Breaking News Bar
updated: 11/28/2017 5:09 PM

Technology use to triple at Round Lake 116 schools

hello
Success - Article sent! close
  • Fifth-graders from Indian Hill School in Round Lake Heights demonstrate their Google Classroom skills to Kristine Judd of Antioch during the Round Lake Area School District 116 1:Wonder Showcase l in April. The number of district students receiving laptop computers or iPads will triple next year.

    Fifth-graders from Indian Hill School in Round Lake Heights demonstrate their Google Classroom skills to Kristine Judd of Antioch during the Round Lake Area School District 116 1:Wonder Showcase l in April. The number of district students receiving laptop computers or iPads will triple next year.
    Steve Lundy | Staff Photographer, April 2017

 
 

The number of classrooms at Round Lake Area School District 116 with laptops or iPads will triple in January to 90, after the school board voted Monday expand the district's "1:Wonder" program.

The program started in the 2016-2017 school year in 30 classrooms spread across the district.

Dejan Kozic, the district's director of technology and innovation, said participating teachers are free to use the technology as they see fit.

"We're doing this with our teachers, not to them," Kozic said. "From our viewpoint, they're the ones who know what needs to be done in the classroom and we're just the ones who are helping them."

Teachers are using a variety of software, and some students are allowed to take the computers home with them while others aren't.

That sense of variety even extends to the devices themselves, with students receiving iPads, Windows laptops or Chromebooks, depending on how their teachers want to use the technology.

"The goal is to have a variety of teachers, ages, levels, platforms and models, so we can see what's working and what will benefit Round Lake moving forward," said Cariee Gibson, who leads the district's instructional technology efforts as talent development coordinator.
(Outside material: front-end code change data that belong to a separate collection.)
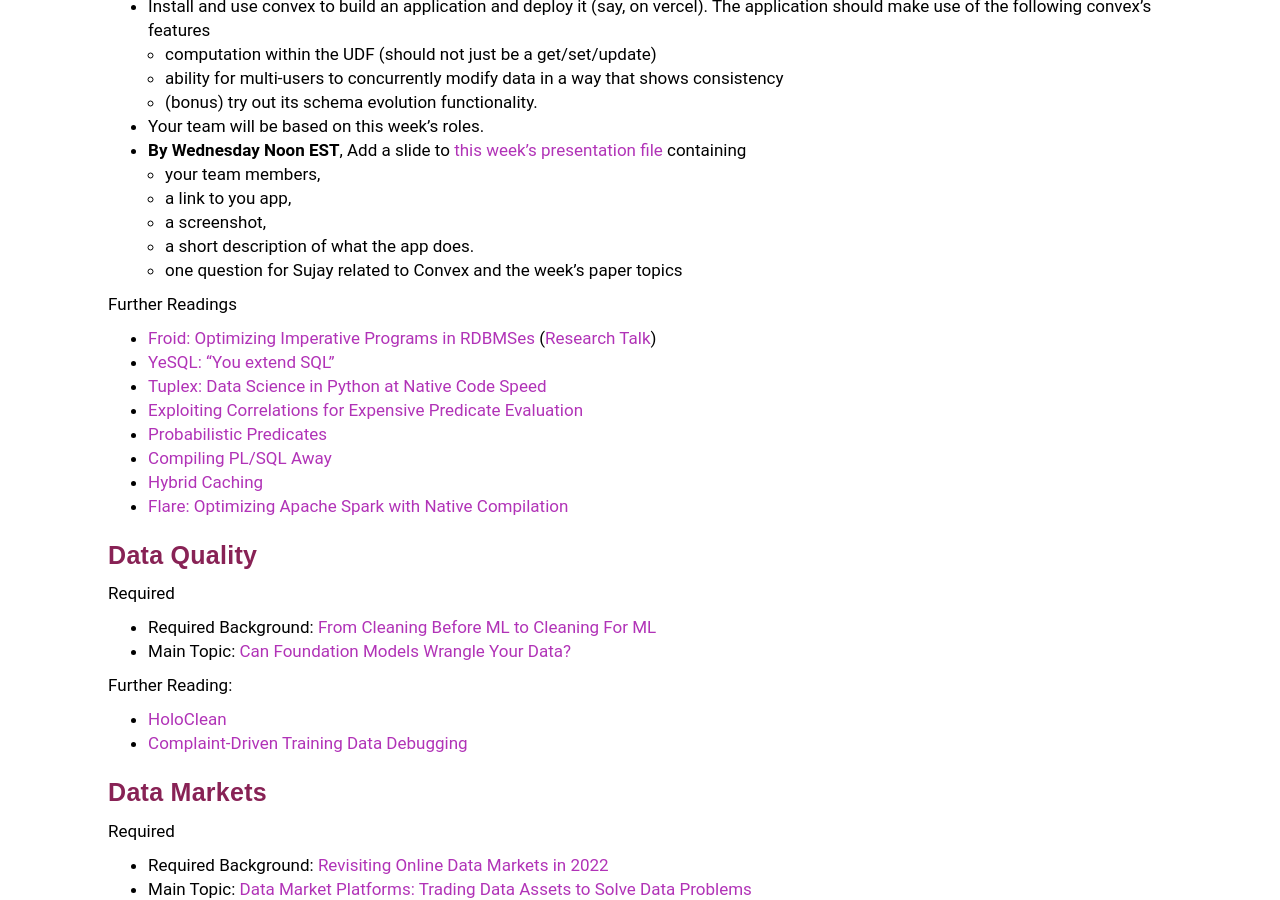
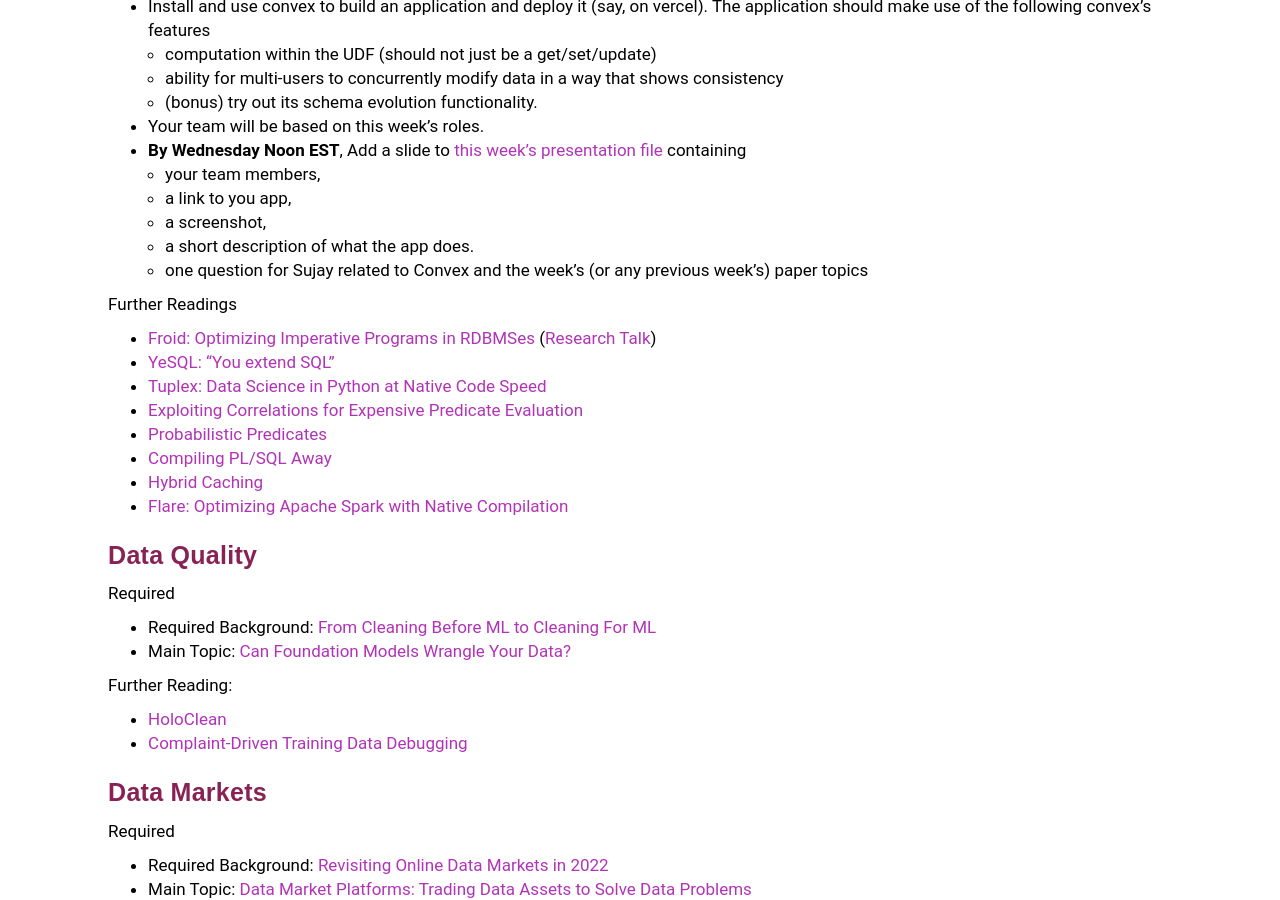
Before and after one commit to w6113/website_2022, a Jekyll site: the page built from papers.md, in a window 1280 px wide and 900 px high, scrolled down 5495 px. Built offline with Jekyll 4.4.1, drawn with Linux system fonts in a browser that asks for light colours.

Commit message:
lazy commit msg

```diff
--- a/papers.md
+++ b/papers.md
@@ -332,7 +332,7 @@
   * a link to you app,
   * a screenshot,
   * a short description of what the app does.
-  * one question for Sujay related to Convex and the week's paper topics
+  * one question for Sujay related to Convex and the week's (or any previous week's) paper topics
 
 Further Readings
 
```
Gibson said one of the things uniting each of the disparate technology experiences is the goal of using computers to help students improve on what they call the "4 Cs" -- Creativity, Collaboration, Critical thinking and Communication.

Kozic said the "1:Wonder" program would have expanded before the start of the school year rather than halfway through it if it weren't for the state's fiscal uncertainty.

The $100,000 annual cost to lease devices for the first 30 classrooms is funded by a federal grant. The state is going to pick up the $200,000 yearly tab for the additional 60 classrooms.

Kozic said the district wants to slowly expand the program.

"We know it's a huge investment and we're in it to make sure it works," he said.